THE DATA below:

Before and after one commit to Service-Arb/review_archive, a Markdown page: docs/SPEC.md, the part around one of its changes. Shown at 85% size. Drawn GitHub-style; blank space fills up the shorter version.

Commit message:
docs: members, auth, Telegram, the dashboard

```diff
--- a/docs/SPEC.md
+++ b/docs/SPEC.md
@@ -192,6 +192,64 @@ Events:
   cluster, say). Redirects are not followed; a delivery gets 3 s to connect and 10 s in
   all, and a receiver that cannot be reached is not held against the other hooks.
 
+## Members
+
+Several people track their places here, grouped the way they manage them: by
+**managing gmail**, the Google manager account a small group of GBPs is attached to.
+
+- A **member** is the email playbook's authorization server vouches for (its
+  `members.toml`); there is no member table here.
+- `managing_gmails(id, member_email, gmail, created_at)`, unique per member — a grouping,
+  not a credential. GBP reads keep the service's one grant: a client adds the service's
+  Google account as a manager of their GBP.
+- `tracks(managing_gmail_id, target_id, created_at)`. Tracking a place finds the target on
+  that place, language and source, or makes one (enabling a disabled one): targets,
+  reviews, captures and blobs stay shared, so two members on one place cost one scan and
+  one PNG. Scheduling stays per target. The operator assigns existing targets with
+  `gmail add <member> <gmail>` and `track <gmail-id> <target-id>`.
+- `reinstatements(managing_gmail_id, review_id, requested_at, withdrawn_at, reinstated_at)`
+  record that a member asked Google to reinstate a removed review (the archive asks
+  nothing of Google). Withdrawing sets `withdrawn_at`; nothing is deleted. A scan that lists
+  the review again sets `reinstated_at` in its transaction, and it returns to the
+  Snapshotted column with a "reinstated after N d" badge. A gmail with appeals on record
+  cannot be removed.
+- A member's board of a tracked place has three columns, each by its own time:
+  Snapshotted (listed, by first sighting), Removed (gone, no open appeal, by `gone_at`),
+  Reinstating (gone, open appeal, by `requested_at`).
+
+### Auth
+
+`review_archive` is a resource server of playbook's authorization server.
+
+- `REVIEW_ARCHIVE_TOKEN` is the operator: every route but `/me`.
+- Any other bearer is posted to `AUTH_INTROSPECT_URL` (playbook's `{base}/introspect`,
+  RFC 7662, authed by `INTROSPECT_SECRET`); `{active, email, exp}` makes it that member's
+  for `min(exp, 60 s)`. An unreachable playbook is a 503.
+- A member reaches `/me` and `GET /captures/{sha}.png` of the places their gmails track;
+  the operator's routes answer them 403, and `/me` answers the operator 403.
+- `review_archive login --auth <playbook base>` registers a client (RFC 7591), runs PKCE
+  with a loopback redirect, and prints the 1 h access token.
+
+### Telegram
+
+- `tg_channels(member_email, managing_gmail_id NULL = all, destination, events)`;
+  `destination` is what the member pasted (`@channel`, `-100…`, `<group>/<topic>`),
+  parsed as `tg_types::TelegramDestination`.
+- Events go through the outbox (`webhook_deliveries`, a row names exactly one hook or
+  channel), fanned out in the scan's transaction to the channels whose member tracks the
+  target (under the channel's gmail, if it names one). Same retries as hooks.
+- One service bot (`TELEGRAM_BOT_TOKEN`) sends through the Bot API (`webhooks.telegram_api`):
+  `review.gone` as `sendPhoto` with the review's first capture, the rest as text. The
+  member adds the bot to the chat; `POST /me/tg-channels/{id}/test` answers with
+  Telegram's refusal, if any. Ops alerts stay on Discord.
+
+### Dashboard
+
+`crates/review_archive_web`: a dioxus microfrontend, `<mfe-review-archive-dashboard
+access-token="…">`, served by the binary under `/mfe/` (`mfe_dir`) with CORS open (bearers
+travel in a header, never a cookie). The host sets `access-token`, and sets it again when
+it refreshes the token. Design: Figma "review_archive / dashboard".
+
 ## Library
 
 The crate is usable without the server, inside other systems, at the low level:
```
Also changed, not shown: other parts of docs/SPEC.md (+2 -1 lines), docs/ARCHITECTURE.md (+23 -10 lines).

End of THE DATA.

:: WHAT THE EXERCISE ASKS ::
Among the lines above, which ones include the word "that"? Copy them.

:: RESPONSE AREA ::
   all, and a receiver that cannot be reached is not held against the other hooks.
+  that place, language and source, or makes one (enabling a disabled one): targets,
+  record that a member asked Google to reinstate a removed review (the archive asks
+  nothing of Google). Withdrawing sets `withdrawn_at`; nothing is deleted. A scan that lists
+  RFC 7662, authed by `INTROSPECT_SECRET`); `{active, email, exp}` makes it that member's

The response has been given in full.